Probably because the home had a glass room at the top of the roof, from which most of Atlanta could be seen, first, Confederate General Hood, then U.S. Generals George H. Thomas and Wm. Tecumseh Sherman would take the Leyden House over as their headquarters during the several month siege and occupation of the city. It is in this house that Sherman planned his infamous “March to the Sea”, and “to make Georgia Howl” (with enough suffering to end the War). The Leyden House was also used as a hospital for wounded soldiers and was spared most bombing and the fires that most buildings in Atlanta succumbed to.
Almost 50 years after the war, one of Atlanta’s great citizens, the business founder of Coca-Cola , Asa Candler, purchased the home with the intent to raze it for commercial use. By this time, large commercial buildings were taking over the residential areas (today’s Peachtree Center area). Mr. Candler saved the historic columns for use in the construction of the new Woodberry Hall School for Girls being built in Ansley Park in 1913.
In 1924, the Henry Grady Hotel and the Davisons/Macy’s would be built on the site. Today, The Westin Peachtree Plaza’s 70 stories perch on a portion of the site.
Atlanta’s Margaret Mitchell
Margaret Mitchell even mentioned the Leyden House in her book, Gone With the Wind:
“Finally the business section fell behind and the residences came into view. Scarlett picked them out as old friends, the Leyden house, dignified and stately; the Bonnells’, with little white columns and green blinds; the close-lipped red-brick Georgian home of the McLure family, behind its low box hedges.
–GWTW, Chapter 8
Margaret Mitchell chose to situate the grand Butler mansion near the Leyden House.

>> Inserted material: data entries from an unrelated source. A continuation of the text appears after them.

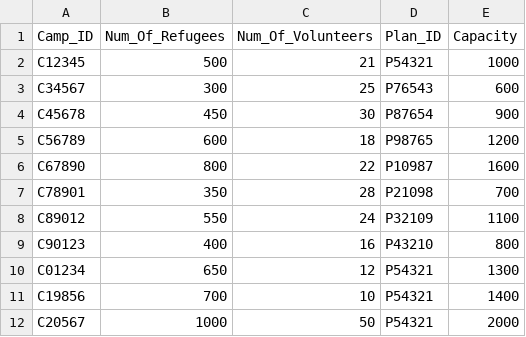
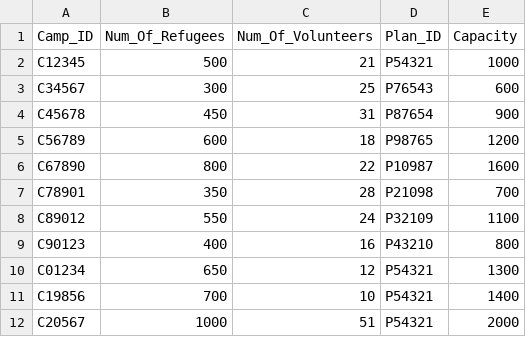
Before and after one commit to devangovind/intro-programming, a CSV file: files/camps_file.csv, drawn as a sheet.

Commit message:
uodate volunteers, camps_file and availability

```diff
--- a/files/camps_file.csv
+++ b/files/camps_file.csv
@@ -3,3 +3,3 @@ C12345,500,21,P54321,1000
 C34567,300,25,P76543,600
-C45678,450,30,P87654,900
+C45678,450,31,P87654,900
 C56789,600,18,P98765,1200
@@ -11,2 +11,2 @@ C01234,650,12,P54321,1300
 C19856,700,10,P54321,1400
-C20567,1000,50,P54321,2000
+C20567,1000,51,P54321,2000
```
Also changed, not shown: files/logindetails.csv, files/volunteers.csv, 1 other file.
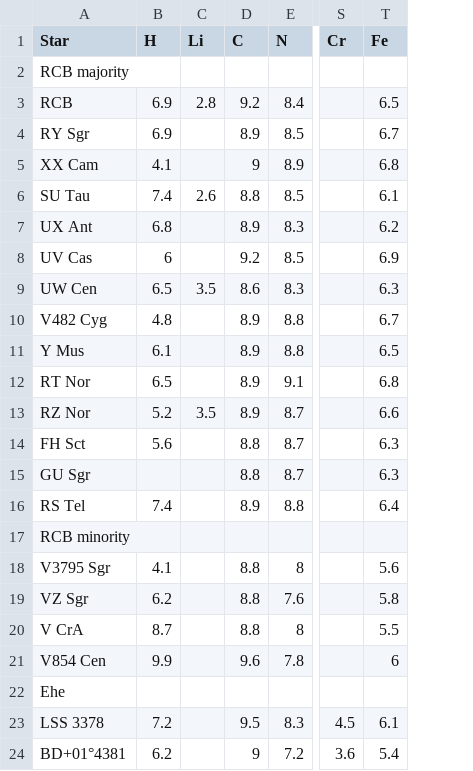
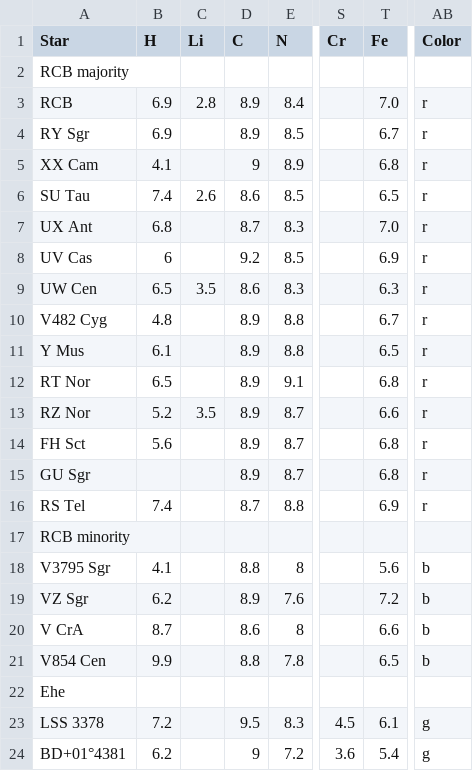
Before and after one commit to bamunson/rcbtools, a CSV file: rcbtools/observed_abund.csv, drawn as a sheet; only a part is shown, gaps mark what is left out; the diff names each change by its address in the sheet, - before the commit and + after, or states it on an @@ line.

Commit message:
Add files via upload

```diff
--- a/rcbtools/observed_abund.csv
+++ b/rcbtools/observed_abund.csv
+column AB (Color), rows 3-24: r | r | r | r | r | r | r | r | r | r | r | r | r | r |  | b | b | b | b |  | g | g
-D3 (C): 9.2
+D3 (C): 8.9
-T3 (Fe): 6.5
+T3 (Fe): 7.0
-D6 (C): 8.8
+D6 (C): 8.6
-T6 (Fe): 6.1
+T6 (Fe): 6.5
-D7 (C): 8.9
+D7 (C): 8.7
-T7 (Fe): 6.2
+T7 (Fe): 7.0
-D14:D15 (C): 8.8
+D14:D15 (C): 8.9
-T14:T15 (Fe): 6.3
+T14:T15 (Fe): 6.8
-D16 (C): 8.9
+D16 (C): 8.7
-T16 (Fe): 6.4
+T16 (Fe): 6.9
-D19 (C): 8.8
+D19 (C): 8.9
-T19 (Fe): 5.8
+T19 (Fe): 7.2
-D20 (C): 8.8
+D20 (C): 8.6
-T20 (Fe): 5.5
+T20 (Fe): 6.6
-D21 (C): 9.6
+D21 (C): 8.8
-T21 (Fe): 6
+T21 (Fe): 6.5
```
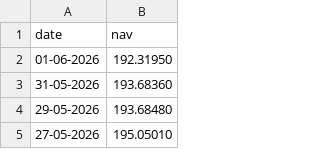
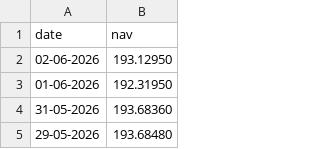
Before and after one commit to karunreddy0004/mutual-fund-analytics, a CSV file: data/raw/HDFC_Top_100_nav.csv, drawn as a sheet; only a part is shown; the shorter side is filled out with more unchanged rows.

```diff
--- a/data/raw/HDFC_Top_100_nav.csv
+++ b/data/raw/HDFC_Top_100_nav.csv
@@ -1,2 +1,3 @@
 date,nav
+02-06-2026,193.12950
 01-06-2026,192.31950
```
Also changed, not shown: data/raw/Axis_Bluechip_nav.csv, data/raw/ICICI_Bluechip_nav.csv, 3 other files.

“Before we left Atlanta I was dickering for that big lot on Peachtree, the one near the Leyden house. You know the one I mean?”
–Rhett Butler, GWTW, Chapter 48
Born in 1900, Margaret Mitchell grew up in her family’s house at 1401 Peachtree Street, which was demolished in 1950. Interestingly, Mitchell attended the Woodberry School with the famous columns from the Leyden House. The book features two grand homes in the Greek Revival style, likely from her memories of Leyden House, Woodberry Hall, and old homes still extant, at that time, in the rolling hills surrounding Atlanta.
Woodberry Hall School for Girls
Rosa Louise Woodberry founded the Woodberry School for Girls in 1908, upon her move to Atlanta. Previously, she graduated from the Houghton Institute of Augusta and the Lucy Cobb Institute in Athens. She became a professor and Science department head at Lucy Cobb. She was a founding member of the Woman’s Press Club of Georgia in Athens and the Athens Woman’s Club. Her original Woodberry School was downtown at Peachtree & Pine St. She moved the school into the new 50 room building in Ansley Park in 1914. Later, she was the first woman to attend the University of Georgia, awarded a bachelor degree in 1927. She received her masters from Oglethorpe/Emory in 1928. In 1932, the school was closed two years after her death.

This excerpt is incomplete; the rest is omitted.